Philosophy of Mind

Instructor: Jonathan Cohen ( (omit text in caps, which reduces automated spam))
office: (732) 445 6163
home: (718) 499 1213
Office hours: Tuesday, 12:30 to 2:00, in Psychology A132, on Busch Campus.


The philosophy of mind is that area of philosophy connected with questions about mind, its nature, its operation, and its connections with the rest of the universe. Classical problems in the area involve the relationship between the mind and the body, paradoxes concerning personal identity, and questions about the existence and nature of free will. Philosophy of mind has deep connections not only with philosophical research in metaphysics, epistemology, philosophy of language, philosophy of science, ethics, and the like, but also (and increasingly) with work outside philosophy -- in linguistics, artificial intelligence, and psychology, to name a few important examples.
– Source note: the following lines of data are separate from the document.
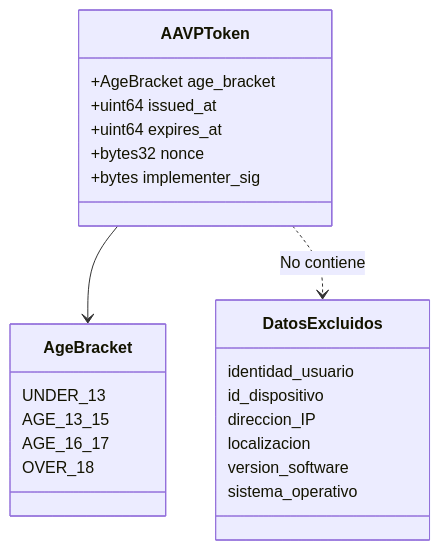
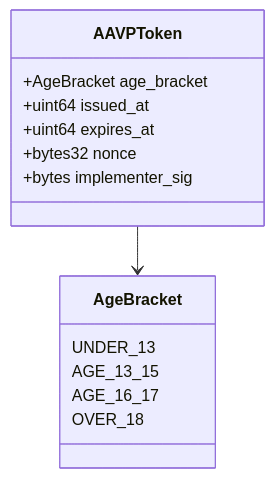
One commit to jorgej-ramos/AAVP changed the fourth of 13 diagrams in README.md. Above: the diagram before and after it, drawn with Mermaid. The commit also changed other lines of this file, not shown here.

First line of the commit message:
Refactor README structure and update diagrams

````diff
--- a/README.md
+++ b/README.md
@@ -225,29 +186,17 @@
 ```mermaid
 classDiagram
     class AAVPToken {
         +AgeBracket age_bracket
         +uint64 issued_at
         +uint64 expires_at
         +bytes32 nonce
         +bytes implementer_sig
     }
-
     class AgeBracket {
         UNDER_13
         AGE_13_15
         AGE_16_17
         OVER_18
     }
-
-    class DatosExcluidos {
-        identidad_usuario
-        id_dispositivo
-        direccion_IP
-        localizacion
-        version_software
-        sistema_operativo
-    }
-
     AAVPToken --> AgeBracket
-    AAVPToken ..> DatosExcluidos : No contiene
 ```
````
This course is designed as a survey of some of the most important contemporary literature in philosophy of mind (although there will be some historical readings early in the course). The course is divided into four segments. In the first, we'll focus on traditional ontological questions regarding the relationship between the mind and the body. This segment is organized as an (unfairly) whiggish progression, designed to show how each successive view emerges from its predecessors. The other three segments of the course cover what have sometimes been thought of as the big three questions in contemporary philosophy of mind: thinking, intentionality, and consciousness. The problem of thinking is the problem of explaining how there can be rational transitions between mental states (e.g., why, if you believe that hamburgers taste good and beer tastes good, do you also believe that beer tastes good?). The problem of intentionality involves explaining the relation of "aboutness" apparently holding between certain of our mental states and certain non-mental things in the word: your thought, for example, might be a thought about a beer; in contrast, it seems that most things other than mental states (glasses of beer, for example) are not about anything. The problems of consciousness include issues about qualia (what is the nature of the painful sensation produced by slamming your hand in a car door?), and the completability of physical theory (can phenomena of consciousness be accounted for within a physicalist ontology?).

I hope that, by presenting some of the major questions and considering some of the proposed programs in the field, I can introduce you to the issues and whet your philosophical appetites.

Required Coursework and Grading

You are responsible for handing in weekly assignments on the reading and also two short papers:

There will be no final exam or midterm for the course.

I shall assign grades based on the following breakdown:
20% short weekly assignments
40% short paper #1
40% short paper #2

Reading List

[Useful background reading: Entry on philosophy of mind in Cambridge Dictionary of Philosophy.]

  1. Ontology of Mind

  2. Thinking

  3. Intentionality

  4. Consciousness